Advanced Search
Select up to three search categories and corresponding keywords using the fields to the right. Refer to the Help section for more detailed instructions.

Search our Collections & Repository

For very narrow results

When looking for a specific result

Best used for discovery & interchangable words

Recommended to be used in conjunction with other fields



Document Data
Clear All
Clear All

For additional assistance using the Custom Query please check out our Help Page


Atlantic Coastal Sea Level Variability and Synoptic-Scale Meteorological Forcing

Filetype[PDF-4.34 MB]


  • Journal Title:
    Journal of Applied Meteorology and Climatology
  • Personal Author:
  • NOAA Program & Office:
  • Description:
    Anomalous sea levels along the mid-Atlantic and South Atlantic coasts of the United States are often linked to atmosphere–ocean dynamics, remote- and local-scale forcing, and other factors linked to cyclone passage, winds, waves, and storm surge. Herein, we examine sea level variability along the U.S. Atlantic coast through satellite altimeter and coastal tide gauge data within the context of synoptic-scale weather pattern forcing. Altimetry data, derived from sea level anomaly (SLA) data between 1993 and 2019, were compared with self-organizing map (SOM)-based atmospheric circulation and surface wind field categorizations to reveal spatiotemporal patterns and their interrelationships with high-water-level conditions at tide gauges. Regional elevated sea level patterns and variability were strongly associated with synergistic patterns of atmospheric circulation and wind. Recurring atmospheric patterns associated with high-tide flooding events and flood risk were identified, as were specific regional oceanographic variability patterns of SLA response. The incorporation of combined metrics of wind and circulation patterns further isolate atmospheric drivers of high-tide flood events and may have particular significance for predicting future flood events over multiple spatial and temporal scales. Significance Statement Mean sea level and minor to moderate coastal flood events, also called blue-sky or high-tide floods, are increasing along many U.S. coastlines. While the drivers of such events are numerous, here we identified key contributing weather patterns and environmental factors linked to increased risk of regional and local high-water conditions along the Atlantic coast. Our results indicate that the predictability of elevated sea levels and high-tide floods is highly dependent upon atmospheric drivers including wind and circulation patterns and, if applied in a tested modeling framework, may prove useful for predicting future floods at various time scales.
  • Keywords:
  • Source:
    Journal of Applied Meteorology and Climatology, 61(3), 205-222
  • DOI:
  • ISSN:
  • Format:
  • Publisher:
  • Document Type:
  • Funding:
  • Rights Information:
  • Compliance:
  • Main Document Checksum:
  • Download URL:
  • File Type:

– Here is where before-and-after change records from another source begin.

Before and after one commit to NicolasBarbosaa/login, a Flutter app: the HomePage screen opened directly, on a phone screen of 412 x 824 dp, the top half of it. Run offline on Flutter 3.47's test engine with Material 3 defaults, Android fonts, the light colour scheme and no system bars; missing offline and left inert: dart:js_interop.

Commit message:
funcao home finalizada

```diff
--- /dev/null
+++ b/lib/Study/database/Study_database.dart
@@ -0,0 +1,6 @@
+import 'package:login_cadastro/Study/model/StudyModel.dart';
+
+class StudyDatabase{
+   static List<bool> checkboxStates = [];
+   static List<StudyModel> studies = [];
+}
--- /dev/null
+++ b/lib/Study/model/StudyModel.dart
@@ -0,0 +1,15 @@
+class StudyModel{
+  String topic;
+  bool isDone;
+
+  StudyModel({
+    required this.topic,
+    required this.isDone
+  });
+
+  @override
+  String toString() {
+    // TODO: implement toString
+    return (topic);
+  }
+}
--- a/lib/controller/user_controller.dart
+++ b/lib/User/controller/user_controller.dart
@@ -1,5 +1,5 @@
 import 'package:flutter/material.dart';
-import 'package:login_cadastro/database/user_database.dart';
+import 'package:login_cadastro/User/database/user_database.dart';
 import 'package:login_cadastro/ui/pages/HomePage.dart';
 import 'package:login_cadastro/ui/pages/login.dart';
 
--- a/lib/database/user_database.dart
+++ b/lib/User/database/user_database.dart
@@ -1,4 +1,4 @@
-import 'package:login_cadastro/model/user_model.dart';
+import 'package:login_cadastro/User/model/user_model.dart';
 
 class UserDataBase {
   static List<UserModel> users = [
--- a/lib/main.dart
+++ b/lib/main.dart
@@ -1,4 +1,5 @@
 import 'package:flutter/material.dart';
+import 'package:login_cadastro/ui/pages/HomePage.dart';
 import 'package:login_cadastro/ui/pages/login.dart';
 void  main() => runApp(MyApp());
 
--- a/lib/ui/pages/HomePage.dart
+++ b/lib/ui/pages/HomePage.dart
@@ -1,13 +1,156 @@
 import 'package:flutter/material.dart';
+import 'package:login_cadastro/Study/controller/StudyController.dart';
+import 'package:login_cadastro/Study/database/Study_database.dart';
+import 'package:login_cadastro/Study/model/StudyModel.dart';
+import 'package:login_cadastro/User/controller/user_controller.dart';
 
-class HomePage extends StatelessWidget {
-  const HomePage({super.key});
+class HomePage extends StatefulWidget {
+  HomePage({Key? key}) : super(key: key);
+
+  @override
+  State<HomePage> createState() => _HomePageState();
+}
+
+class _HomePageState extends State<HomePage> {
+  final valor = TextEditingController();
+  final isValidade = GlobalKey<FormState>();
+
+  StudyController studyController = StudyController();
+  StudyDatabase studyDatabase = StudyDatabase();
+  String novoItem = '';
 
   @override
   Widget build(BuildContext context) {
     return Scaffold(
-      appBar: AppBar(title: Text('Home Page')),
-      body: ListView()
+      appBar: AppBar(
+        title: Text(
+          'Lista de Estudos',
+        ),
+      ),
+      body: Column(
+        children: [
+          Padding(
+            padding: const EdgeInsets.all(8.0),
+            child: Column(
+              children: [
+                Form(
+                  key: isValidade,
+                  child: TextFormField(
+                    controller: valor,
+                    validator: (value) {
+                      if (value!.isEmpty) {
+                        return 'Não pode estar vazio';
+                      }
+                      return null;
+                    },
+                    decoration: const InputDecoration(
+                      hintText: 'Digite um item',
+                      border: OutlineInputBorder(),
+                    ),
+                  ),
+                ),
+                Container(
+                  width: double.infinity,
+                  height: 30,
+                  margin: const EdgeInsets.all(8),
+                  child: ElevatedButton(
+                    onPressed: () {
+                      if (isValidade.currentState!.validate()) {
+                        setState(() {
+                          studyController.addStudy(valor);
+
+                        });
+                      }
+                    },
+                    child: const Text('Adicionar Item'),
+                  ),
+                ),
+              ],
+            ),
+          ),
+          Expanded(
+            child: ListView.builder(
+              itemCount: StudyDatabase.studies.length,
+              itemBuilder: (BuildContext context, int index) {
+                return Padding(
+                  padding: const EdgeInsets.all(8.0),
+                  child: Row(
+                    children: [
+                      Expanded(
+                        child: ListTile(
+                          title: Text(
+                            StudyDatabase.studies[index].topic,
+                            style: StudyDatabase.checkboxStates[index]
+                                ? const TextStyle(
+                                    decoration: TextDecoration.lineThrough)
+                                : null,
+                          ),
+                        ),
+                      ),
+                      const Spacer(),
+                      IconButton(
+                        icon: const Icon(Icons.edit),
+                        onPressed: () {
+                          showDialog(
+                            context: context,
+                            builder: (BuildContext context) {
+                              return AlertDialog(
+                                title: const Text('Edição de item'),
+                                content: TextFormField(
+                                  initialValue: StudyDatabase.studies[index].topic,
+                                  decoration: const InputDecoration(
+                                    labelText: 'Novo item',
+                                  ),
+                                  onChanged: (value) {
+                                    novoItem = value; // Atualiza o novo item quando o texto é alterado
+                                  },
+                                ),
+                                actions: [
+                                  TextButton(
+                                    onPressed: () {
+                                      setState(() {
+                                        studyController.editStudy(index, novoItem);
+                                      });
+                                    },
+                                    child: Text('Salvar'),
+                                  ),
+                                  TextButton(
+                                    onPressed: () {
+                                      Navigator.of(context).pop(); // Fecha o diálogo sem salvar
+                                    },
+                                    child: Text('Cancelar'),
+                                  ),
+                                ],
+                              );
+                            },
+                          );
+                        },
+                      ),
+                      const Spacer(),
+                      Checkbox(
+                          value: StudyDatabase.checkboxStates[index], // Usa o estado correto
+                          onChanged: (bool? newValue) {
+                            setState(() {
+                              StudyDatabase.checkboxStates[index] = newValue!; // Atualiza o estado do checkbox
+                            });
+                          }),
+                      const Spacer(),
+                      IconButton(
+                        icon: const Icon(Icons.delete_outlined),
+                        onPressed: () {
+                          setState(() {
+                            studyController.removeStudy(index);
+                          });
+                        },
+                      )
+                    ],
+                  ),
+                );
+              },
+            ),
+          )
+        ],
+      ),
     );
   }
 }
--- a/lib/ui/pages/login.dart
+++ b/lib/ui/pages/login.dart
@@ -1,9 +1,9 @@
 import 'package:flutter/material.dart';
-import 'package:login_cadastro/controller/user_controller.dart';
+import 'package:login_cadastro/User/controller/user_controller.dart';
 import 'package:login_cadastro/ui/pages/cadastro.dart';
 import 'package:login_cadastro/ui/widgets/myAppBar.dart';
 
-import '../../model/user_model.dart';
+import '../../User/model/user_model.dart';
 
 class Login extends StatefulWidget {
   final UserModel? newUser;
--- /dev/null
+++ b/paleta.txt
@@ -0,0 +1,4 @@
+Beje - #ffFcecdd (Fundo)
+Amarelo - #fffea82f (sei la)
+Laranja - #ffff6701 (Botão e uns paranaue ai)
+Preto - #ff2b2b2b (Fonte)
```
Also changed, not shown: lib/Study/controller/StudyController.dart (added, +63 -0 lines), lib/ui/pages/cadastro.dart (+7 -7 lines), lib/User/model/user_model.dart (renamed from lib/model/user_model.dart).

Supporting Files

  • No Additional Files
More +

You May Also Like

Checkout today's featured content at

Version 3.26.1